Unemployment Rate Falls to 5.1%
September 8, 2015 Leave a comment
The rate of unemployment in the United States fell to 5.1% in August, CNN Money reports. Unemployment was at about 10% at the peak of the Great Recession in the first decade of this century. 173,000 new jobs were added to the economy in August, which is a promising sign that the country and economy are moving in the right direction—but the number is not what was expected.
The economy was expected to generate closer to 220,000 new jobs last month, though August is “typically the quirkiest of the year,” says CNBC, and Wall Street economists have been wrong about their August expectations no fewer than 21 times in almost 30 years. The project jobs output for August was around 203,000, and though the numbers themselves are smaller than anticipated, many of the jobs that were added are high-income ones. 56,000 jobs were added in health care; 19,000 to financial services; and 33,000 to the professional services industry.
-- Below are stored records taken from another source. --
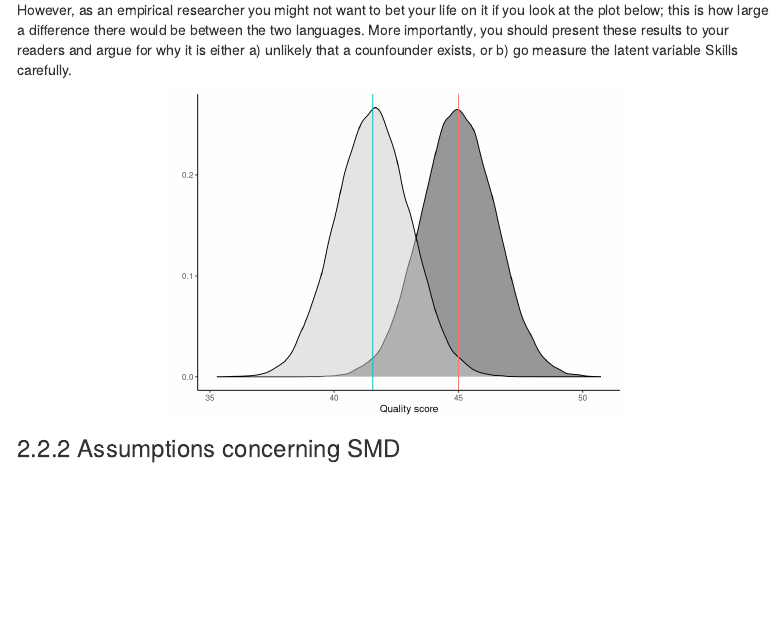
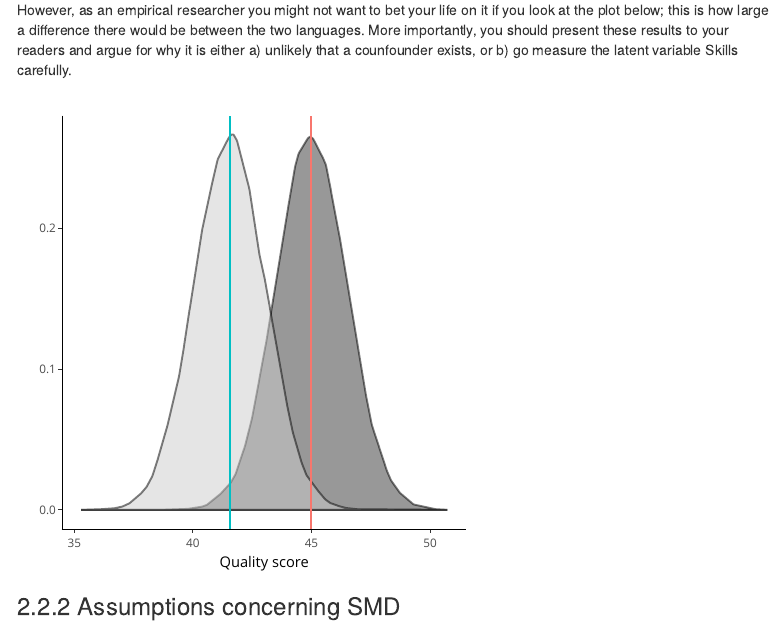
Before and after one commit to torkar/confounders, an R Markdown document (rmd/index.rmd): the page in a window 1100 px wide, from 3410 px down. Rendered offline with R 4.5, knitr and Pandoc, with nearby package versions; code that draws random numbers runs with fixed seeds of ours; some code elsewhere in the file could not run offline; menus at the side of the page are left out.

Commit message:
Added {plotly}

````diff
--- a/rmd/index.rmd
+++ b/rmd/index.rmd
@@ -159,18 +160,20 @@ However, as an empirical researcher you might not want to bet your life on it if
 
 ```{r, echo=FALSE, out.width="60%", fig.align="center"}
 tip_c <- tibble(x = sample(0:1, n, replace = TRUE)) |>
-  mutate(c = rnorm(n, mean = 45 + (-2.3 * 1.5 * x), sd = 1.5))
+  mutate(qs = rnorm(n, mean = 45 + (-2.3 * 1.5 * x), sd = 1.5))
 
 tip_c_avg <- tip_c |>
   group_by(x) |>
-  summarize(avg = mean(c))
+  summarize(avg = mean(qs))
 
-ggplot(tip_c, aes(x = c, fill = factor(x))) +
+p <- ggplot(tip_c, aes(x = qs, fill = factor(x))) +
   geom_density(alpha = 0.5) +
   geom_vline(data = tip_c_avg, aes(xintercept = avg, color = factor(x))) +
   scale_fill_grey() + theme_classic() +
   theme(legend.position = "none") +
   labs(y = "", x = "Quality score")
+
+ggplotly(p)
 ```
 
 ### Assumptions concerning SMD
````
Also changed, not shown: rmd/index.rmd (2 more changed lines).
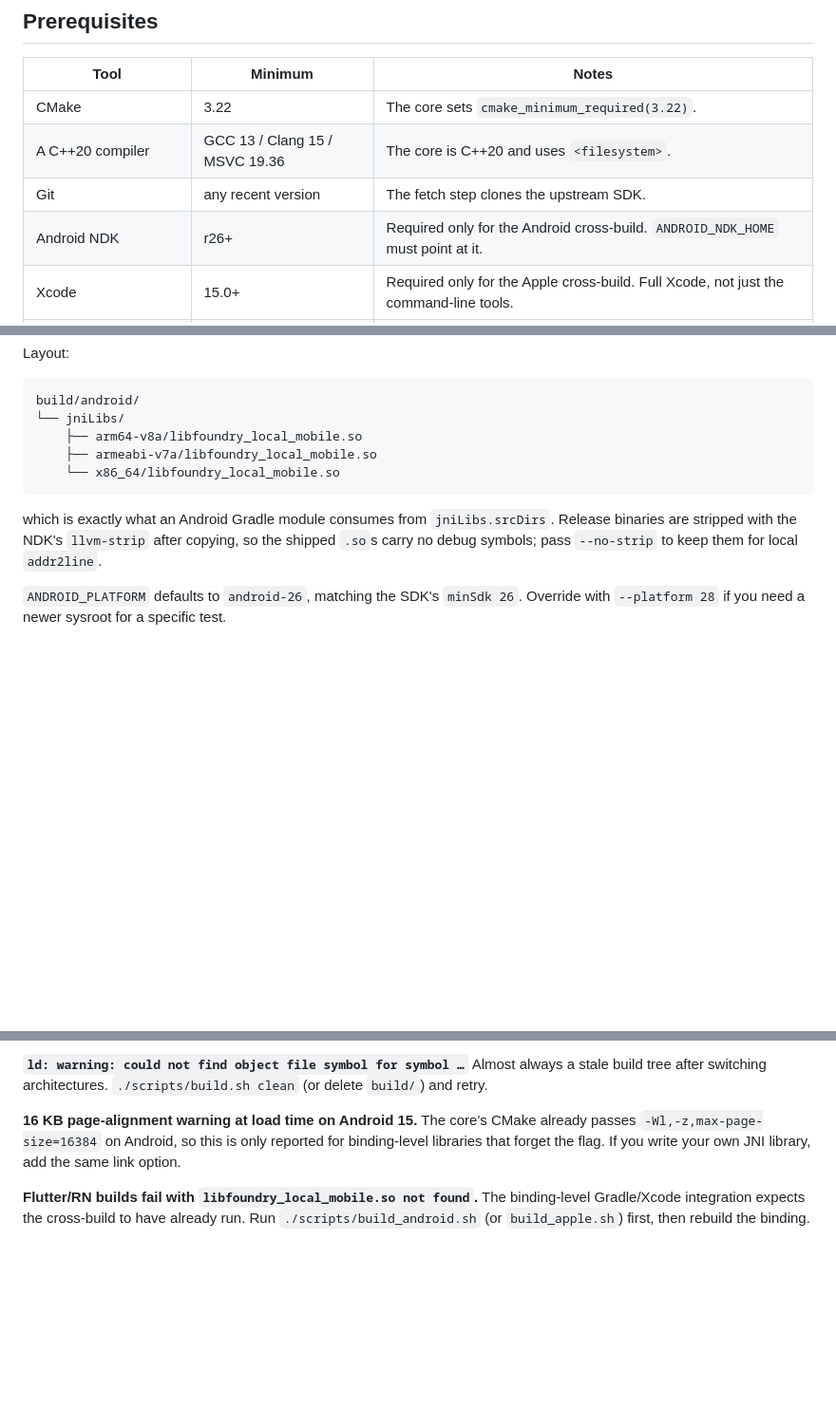
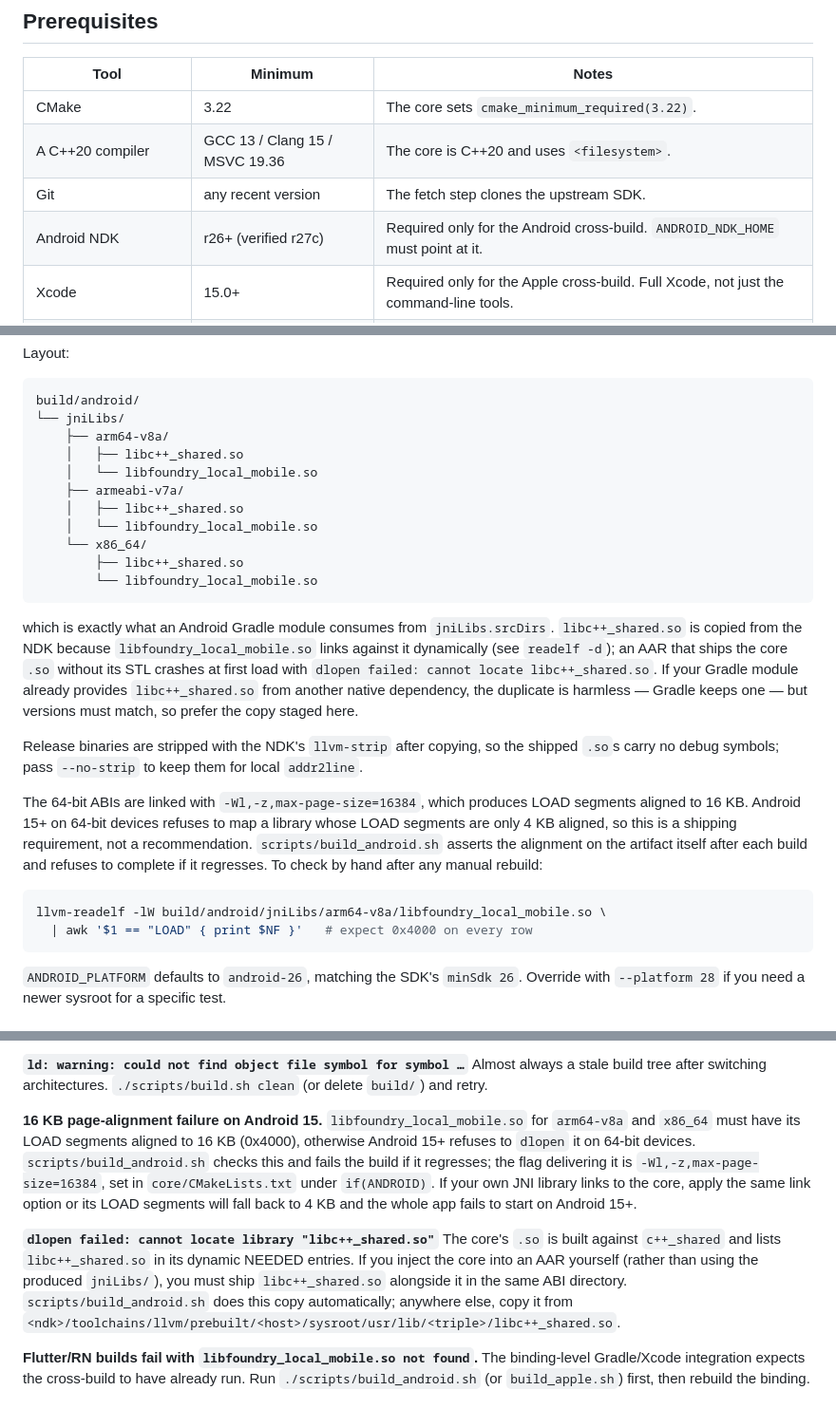
Before and after one commit to xiaoyu-work/foundry-local-mobile, a Markdown page: docs/building.md, 3 parts joined by grey strips. Shown at 95% size. Drawn GitHub-style; blank space fills up the shorter version.

Commit message:
Document the Android STL and 16 KB alignment invariants
Building.md now names the NDK version I verified against (r27c), the
new jniLibs layout that includes libc++_shared.so per ABI, and the
16 KB LOAD-segment requirement Android 15+ enforces on 64-bit
devices. The corresponding troubleshooting entries name the failure
mode the developer actually sees (dlopen failed: cannot locate
libc++_shared.so; a first-load crash on Android 15) and the linker
flag or copy step that fixes it, so the doc is useful when someone
runs into the failure rather than only when they read it top to
bottom.

````diff
--- a/docs/building.md
+++ b/docs/building.md
@@ -17,7 +17,7 @@ If you only want to try the SDK from an app, use the published binary packages i
 | CMake | 3.22 | The core sets `cmake_minimum_required(3.22)`. |
 | A C++20 compiler | GCC 13 / Clang 15 / MSVC 19.36 | The core is C++20 and uses `<filesystem>`. |
 | Git | any recent version | The fetch step clones the upstream SDK. |
-| Android NDK | r26+ | Required only for the Android cross-build. `ANDROID_NDK_HOME` must point at it. |
+| Android NDK | r26+ (verified r27c) | Required only for the Android cross-build. `ANDROID_NDK_HOME` must point at it. |
 | Xcode | 15.0+ | Required only for the Apple cross-build. Full Xcode, not just the command-line tools. |
 | Ninja *(optional)* | any | Detected automatically; the build falls back to Unix Makefiles / Xcode. |
 | Dart / Flutter *(optional)* | Flutter 3.19+ (Dart 3.3+) | Only needed to build the Flutter binding. |
@@ -89,14 +89,40 @@ Layout:
 ```
 build/android/
 └── jniLibs/
-    ├── arm64-v8a/libfoundry_local_mobile.so
-    ├── armeabi-v7a/libfoundry_local_mobile.so
-    └── x86_64/libfoundry_local_mobile.so
+    ├── arm64-v8a/
+    │   ├── libc++_shared.so
+    │   └── libfoundry_local_mobile.so
+    ├── armeabi-v7a/
+    │   ├── libc++_shared.so
+    │   └── libfoundry_local_mobile.so
+    └── x86_64/
+        ├── libc++_shared.so
+        └── libfoundry_local_mobile.so
 ```
 
-which is exactly what an Android Gradle module consumes from `jniLibs.srcDirs`. Release
-binaries are stripped with the NDK's `llvm-strip` after copying, so the shipped `.so`s
-carry no debug symbols; pass `--no-strip` to keep them for local `addr2line`.
+which is exactly what an Android Gradle module consumes from `jniLibs.srcDirs`.
+`libc++_shared.so` is copied from the NDK because `libfoundry_local_mobile.so` links
+against it dynamically (see `readelf -d`); an AAR that ships the core `.so` without
+its STL crashes at first load with `dlopen failed: cannot locate libc++_shared.so`.
+If your Gradle module already provides `libc++_shared.so` from another native
+dependency, the duplicate is harmless — Gradle keeps one — but versions must match,
+so prefer the copy staged here.
+
+Release binaries are stripped with the NDK's `llvm-strip` after copying, so the
+shipped `.so`s carry no debug symbols; pass `--no-strip` to keep them for local
+`addr2line`.
+
+The 64-bit ABIs are linked with `-Wl,-z,max-page-size=16384`, which produces LOAD
+segments aligned to 16 KB. Android 15+ on 64-bit devices refuses to map a library
+whose LOAD segments are only 4 KB aligned, so this is a shipping requirement, not a
+recommendation. `scripts/build_android.sh` asserts the alignment on the artifact
+itself after each build and refuses to complete if it regresses. To check by hand
+after any manual rebuild:
+
+```bash
+llvm-readelf -lW build/android/jniLibs/arm64-v8a/libfoundry_local_mobile.so \
+  | awk '$1 == "LOAD" { print $NF }'   # expect 0x4000 on every row
+```
 
 `ANDROID_PLATFORM` defaults to `android-26`, matching the SDK's `minSdk 26`. Override
 with `--platform 28` if you need a newer sysroot for a specific test.
@@ -199,10 +225,23 @@ you are calling `xcodebuild -create-xcframework` yourself, do the same lipo step
 Almost always a stale build tree after switching architectures. `./scripts/build.sh
 clean` (or delete `build/`) and retry.
 
-**16 KB page-alignment warning at load time on Android 15.**
-The core's CMake already passes `-Wl,-z,max-page-size=16384` on Android, so this is
-only reported for binding-level libraries that forget the flag. If you write your own
-JNI library, add the same link option.
+**16 KB page-alignment failure on Android 15.**
+`libfoundry_local_mobile.so` for `arm64-v8a` and `x86_64` must have its LOAD
+segments aligned to 16 KB (0x4000), otherwise Android 15+ refuses to `dlopen`
+it on 64-bit devices. `scripts/build_android.sh` checks this and fails the
+build if it regresses; the flag delivering it is
+`-Wl,-z,max-page-size=16384`, set in `core/CMakeLists.txt` under `if(ANDROID)`.
+If your own JNI library links to the core, apply the same link option or its
+LOAD segments will fall back to 4 KB and the whole app fails to start on
+Android 15+.
+
+**`dlopen failed: cannot locate library "libc++_shared.so"`**
+The core's `.so` is built against `c++_shared` and lists `libc++_shared.so` in
+its dynamic NEEDED entries. If you inject the core into an AAR yourself
+(rather than using the produced `jniLibs/`), you must ship `libc++_shared.so`
+alongside it in the same ABI directory. `scripts/build_android.sh` does this
+copy automatically; anywhere else, copy it from
+`<ndk>/toolchains/llvm/prebuilt/<host>/sysroot/usr/lib/<triple>/libc++_shared.so`.
 
 **Flutter/RN builds fail with `libfoundry_local_mobile.so not found`.**
 The binding-level Gradle/Xcode integration expects the cross-build to have already run.
````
But the bag is still mixed. Despite the introduction of new jobs and the fall of the unemployment rate, the economy isn’t growing as expected. 1.7 million jobs have been added in total for this year, but last year at this time that number was 1.9 million. So why is the rate of growth so slow? Well, there’s really no clear cut answer to that question, according to financial experts. Chief investment strategist at private bank Brown Brothers Harriman Scott Clemens is neither bothered nor excited by August’s numbers. “It’s the same old, same old,” he says. “This just continues the trend that we’ve seen where all the sectors of employment continue to improve modestly.”
However, though there were fewer jobs created in August than expected, the economy is growing—even if slowly. “the mixed report did little to alter views that the U.S. economy remains vibrant despite volatile global financial markets and slowing Chinese growth,” Reuters reported, though it remains to be seen whether the Federal Reserve will raise interest rates at its meeting later this month.